__Assignment__
Restate the records in full, keeping every word as it is.

----- Data for the task

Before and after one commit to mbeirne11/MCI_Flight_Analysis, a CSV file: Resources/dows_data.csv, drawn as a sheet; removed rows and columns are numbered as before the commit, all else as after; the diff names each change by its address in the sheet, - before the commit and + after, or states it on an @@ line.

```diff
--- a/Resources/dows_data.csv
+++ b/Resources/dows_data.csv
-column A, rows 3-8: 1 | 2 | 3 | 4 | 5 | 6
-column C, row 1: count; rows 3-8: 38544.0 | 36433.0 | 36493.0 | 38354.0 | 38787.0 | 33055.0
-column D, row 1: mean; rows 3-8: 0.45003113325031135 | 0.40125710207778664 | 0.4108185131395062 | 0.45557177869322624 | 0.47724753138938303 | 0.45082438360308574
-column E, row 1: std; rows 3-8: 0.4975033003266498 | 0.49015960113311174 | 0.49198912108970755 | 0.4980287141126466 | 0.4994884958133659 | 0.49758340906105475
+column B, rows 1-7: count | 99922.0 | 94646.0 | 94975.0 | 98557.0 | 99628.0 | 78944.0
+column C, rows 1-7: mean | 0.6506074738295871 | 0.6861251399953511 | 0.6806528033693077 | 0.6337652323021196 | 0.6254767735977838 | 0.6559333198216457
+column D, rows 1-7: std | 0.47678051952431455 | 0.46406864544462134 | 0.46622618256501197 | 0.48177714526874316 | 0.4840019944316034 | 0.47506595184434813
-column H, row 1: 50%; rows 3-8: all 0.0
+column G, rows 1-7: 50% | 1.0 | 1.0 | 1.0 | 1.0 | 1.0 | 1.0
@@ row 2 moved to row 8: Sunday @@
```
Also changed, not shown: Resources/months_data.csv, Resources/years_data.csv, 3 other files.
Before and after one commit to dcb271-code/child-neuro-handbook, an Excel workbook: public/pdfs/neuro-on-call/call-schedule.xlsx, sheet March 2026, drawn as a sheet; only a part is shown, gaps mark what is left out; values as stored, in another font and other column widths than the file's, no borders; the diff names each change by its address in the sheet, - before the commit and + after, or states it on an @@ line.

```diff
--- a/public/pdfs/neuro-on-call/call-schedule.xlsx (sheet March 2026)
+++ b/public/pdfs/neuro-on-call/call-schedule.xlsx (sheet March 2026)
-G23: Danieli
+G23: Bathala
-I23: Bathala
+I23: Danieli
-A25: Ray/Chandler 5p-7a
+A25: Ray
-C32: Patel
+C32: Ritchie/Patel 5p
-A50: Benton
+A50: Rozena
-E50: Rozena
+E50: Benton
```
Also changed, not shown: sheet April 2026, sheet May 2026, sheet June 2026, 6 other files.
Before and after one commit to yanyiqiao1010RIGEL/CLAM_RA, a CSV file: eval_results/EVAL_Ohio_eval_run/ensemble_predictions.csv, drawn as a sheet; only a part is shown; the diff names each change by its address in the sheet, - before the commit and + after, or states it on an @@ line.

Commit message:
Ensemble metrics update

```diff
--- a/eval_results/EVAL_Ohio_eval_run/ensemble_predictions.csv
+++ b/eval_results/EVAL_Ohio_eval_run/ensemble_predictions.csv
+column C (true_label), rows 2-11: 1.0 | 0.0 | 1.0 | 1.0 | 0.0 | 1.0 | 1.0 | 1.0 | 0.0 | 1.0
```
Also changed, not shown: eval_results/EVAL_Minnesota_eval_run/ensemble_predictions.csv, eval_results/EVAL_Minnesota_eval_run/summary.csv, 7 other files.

----------

__Answer space__
Before and after one commit to mbeirne11/MCI_Flight_Analysis, a CSV file: Resources/dows_data.csv, drawn as a sheet; removed rows and columns are numbered as before the commit, all else as after; the diff names each change by its address in the sheet, - before the commit and + after, or states it on an @@ line.

```diff
--- a/Resources/dows_data.csv
+++ b/Resources/dows_data.csv
-column A, rows 3-8: 1 | 2 | 3 | 4 | 5 | 6
-column C, row 1: count; rows 3-8: 38544.0 | 36433.0 | 36493.0 | 38354.0 | 38787.0 | 33055.0
-column D, row 1: mean; rows 3-8: 0.45003113325031135 | 0.40125710207778664 | 0.4108185131395062 | 0.45557177869322624 | 0.47724753138938303 | 0.45082438360308574
-column E, row 1: std; rows 3-8: 0.4975033003266498 | 0.49015960113311174 | 0.49198912108970755 | 0.4980287141126466 | 0.4994884958133659 | 0.49758340906105475
+column B, rows 1-7: count | 99922.0 | 94646.0 | 94975.0 | 98557.0 | 99628.0 | 78944.0
+column C, rows 1-7: mean | 0.6506074738295871 | 0.6861251399953511 | 0.6806528033693077 | 0.6337652323021196 | 0.6254767735977838 | 0.6559333198216457
+column D, rows 1-7: std | 0.47678051952431455 | 0.46406864544462134 | 0.46622618256501197 | 0.48177714526874316 | 0.4840019944316034 | 0.47506595184434813
-column H, row 1: 50%; rows 3-8: all 0.0
+column G, rows 1-7: 50% | 1.0 | 1.0 | 1.0 | 1.0 | 1.0 | 1.0
@@ row 2 moved to row 8: Sunday @@
```
Also changed, not shown: Resources/months_data.csv, Resources/years_data.csv, 3 other files.
Before and after one commit to dcb271-code/child-neuro-handbook, an Excel workbook: public/pdfs/neuro-on-call/call-schedule.xlsx, sheet March 2026, drawn as a sheet; only a part is shown, gaps mark what is left out; values as stored, in another font and other column widths than the file's, no borders; the diff names each change by its address in the sheet, - before the commit and + after, or states it on an @@ line.

```diff
--- a/public/pdfs/neuro-on-call/call-schedule.xlsx (sheet March 2026)
+++ b/public/pdfs/neuro-on-call/call-schedule.xlsx (sheet March 2026)
-G23: Danieli
+G23: Bathala
-I23: Bathala
+I23: Danieli
-A25: Ray/Chandler 5p-7a
+A25: Ray
-C32: Patel
+C32: Ritchie/Patel 5p
-A50: Benton
+A50: Rozena
-E50: Rozena
+E50: Benton
```
Also changed, not shown: sheet April 2026, sheet May 2026, sheet June 2026, 6 other files.
Before and after one commit to yanyiqiao1010RIGEL/CLAM_RA, a CSV file: eval_results/EVAL_Ohio_eval_run/ensemble_predictions.csv, drawn as a sheet; only a part is shown; the diff names each change by its address in the sheet, - before the commit and + after, or states it on an @@ line.

Commit message:
Ensemble metrics update

```diff
--- a/eval_results/EVAL_Ohio_eval_run/ensemble_predictions.csv
+++ b/eval_results/EVAL_Ohio_eval_run/ensemble_predictions.csv
+column C (true_label), rows 2-11: 1.0 | 0.0 | 1.0 | 1.0 | 0.0 | 1.0 | 1.0 | 1.0 | 0.0 | 1.0
```
Also changed, not shown: eval_results/EVAL_Minnesota_eval_run/ensemble_predictions.csv, eval_results/EVAL_Minnesota_eval_run/summary.csv, 7 other files.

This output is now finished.